ESEE Program Coordinator/ Cohort Kauluokalā Coordinator/ Instructor/ Field Supervisor

Cindy Farley

"With the current levels of attrition in the field of special education, it is important to prepare teachers so that they will not just survive, but thrive during their initial years in the field."

Hometown

Kailua, O‘ahu

Departments

Special Education; Institute for Teacher Education - Elementary

Related Degrees

  • BEd, Exceptional Students & Elementary Education

Describe your role as the ESEE program coordinator.

I am program coordinator for the Bachelor’s of Education, ESEE (Exceptional Students Elementary Education) Program at UH Mānoa. The ESEE program is a fully integrated, dual prep program. The graduates are co-taught in all their classes, which contain both elementary and special education content, merged into each class. Itʻs a fantastic program! I work with the instructors regarding course content, facilitate meetings, coordinate and conduct trainings, and provide them with program information for continuity across cohorts. I work with partnership schools to provide information about the program and secure mentors for field settings. I also work with principals as they strive to hire the best quality graduates for their schools. I work with my partnering cohort coordinator to support Cohort Kauluokalā as they progress through the ESEE program.

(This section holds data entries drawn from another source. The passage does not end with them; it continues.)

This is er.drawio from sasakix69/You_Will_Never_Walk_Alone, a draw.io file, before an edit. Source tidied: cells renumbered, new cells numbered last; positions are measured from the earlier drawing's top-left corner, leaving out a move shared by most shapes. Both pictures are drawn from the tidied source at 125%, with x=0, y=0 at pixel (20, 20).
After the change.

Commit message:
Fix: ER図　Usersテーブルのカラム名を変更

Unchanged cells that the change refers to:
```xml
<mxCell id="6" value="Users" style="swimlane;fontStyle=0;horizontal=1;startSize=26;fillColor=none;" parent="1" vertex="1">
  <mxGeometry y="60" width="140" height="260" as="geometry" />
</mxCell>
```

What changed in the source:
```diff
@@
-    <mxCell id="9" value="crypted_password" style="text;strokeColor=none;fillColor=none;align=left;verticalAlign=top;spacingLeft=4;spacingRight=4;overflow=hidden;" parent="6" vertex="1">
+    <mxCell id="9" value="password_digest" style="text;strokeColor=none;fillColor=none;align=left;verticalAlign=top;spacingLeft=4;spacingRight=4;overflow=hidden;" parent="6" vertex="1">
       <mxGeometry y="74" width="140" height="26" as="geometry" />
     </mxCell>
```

I supervise teacher candidates in field settings, mentoring and guiding them through the process of going from student to teacher. I also teach co-courses within the ESEE program, specifically Introduction to Inclusive Teaching.

What is your philosophy of teaching?

With the current levels of attrition in the field of special education, it is important to prepare teachers so that they will not just survive, but thrive during their initial years in the field. I facilitate, rather than teach. Every child can learn, but learning can be difficult for too many. It is up to us to help them discover the passion, the fire that sustains them and keeps them engaged when the learning process becomes difficult.

What types of candidates do you hope/recommend to pursue the BEd ESEE program?

Anyone who wants to teach in the elementary school setting. This program will prepare those who want to pursue teaching high incidence disabilities (special education) as a resource or inclusion teacher OR those wanting to teach elementary students as a general educator. Graduates of the ESEE Program will be ready to take on the diverse needs of todayʻs elementary classroom.

How does this program best support and prepare its students?

Teacher candidates go through the ESEE Program as a cohort. That cohort becomes their ohana, with cohort coordinators supporting, nurturing, and guiding them as they move from students to teachers. They are taught an integrated curriculum by co-teachers from the special education and elementary education departments. The field settings are designed so that their mentors are high quality and allow for countless teaching opportunities as well as opportunities to experience the school community. Moreover, their field supervisors are often their instructors, ensuring high integration between their UH coursework and their fieldwork.

What words of advice would you give to people looking to pursue the program/profession?

Get to know a childʻs full situation before passing judgement. Enter the classroom with an open mind, a large heart, and a big sense of humor, while ensuring you have a well thought out classroom management plan.

What are your research interests?

Teacher preparation, high-leverage practices, evidence-based practices, and neuroeducation

Describe your own road to higher education.

I earned my undergraduate degree and teaching license at the young age of 22. I taught at various public schools as a special educator across the nation and overseas for over 25 years before my husbandʻs military career brought us to Hawaiʻi. In that time, I earned Master’s in Special Education and a second Master’s in School Counseling. I taught primarily high incidence disabilities. I was a middle school counselor for a few years as well. I LOVED it all! I can honestly say that I never experienced burnout and realized I wanted to help prepare future teachers to love teaching as much as I do. After moving to Hawaiʻi, I earned my PhD in Exceptionalities while teaching for UH Mānoa in the Department of Special Education.

What do you like to do outside of education?

I love to do anything outdoors, including hiking, swimming, snorkeling, kayaking, and running. To relieve stress, I play at playing guitar. I LOVE music and have a large vinyl record collection.

I'm interested in learning more about a degree or certificate in Special Education.

Request More Info about choosing a program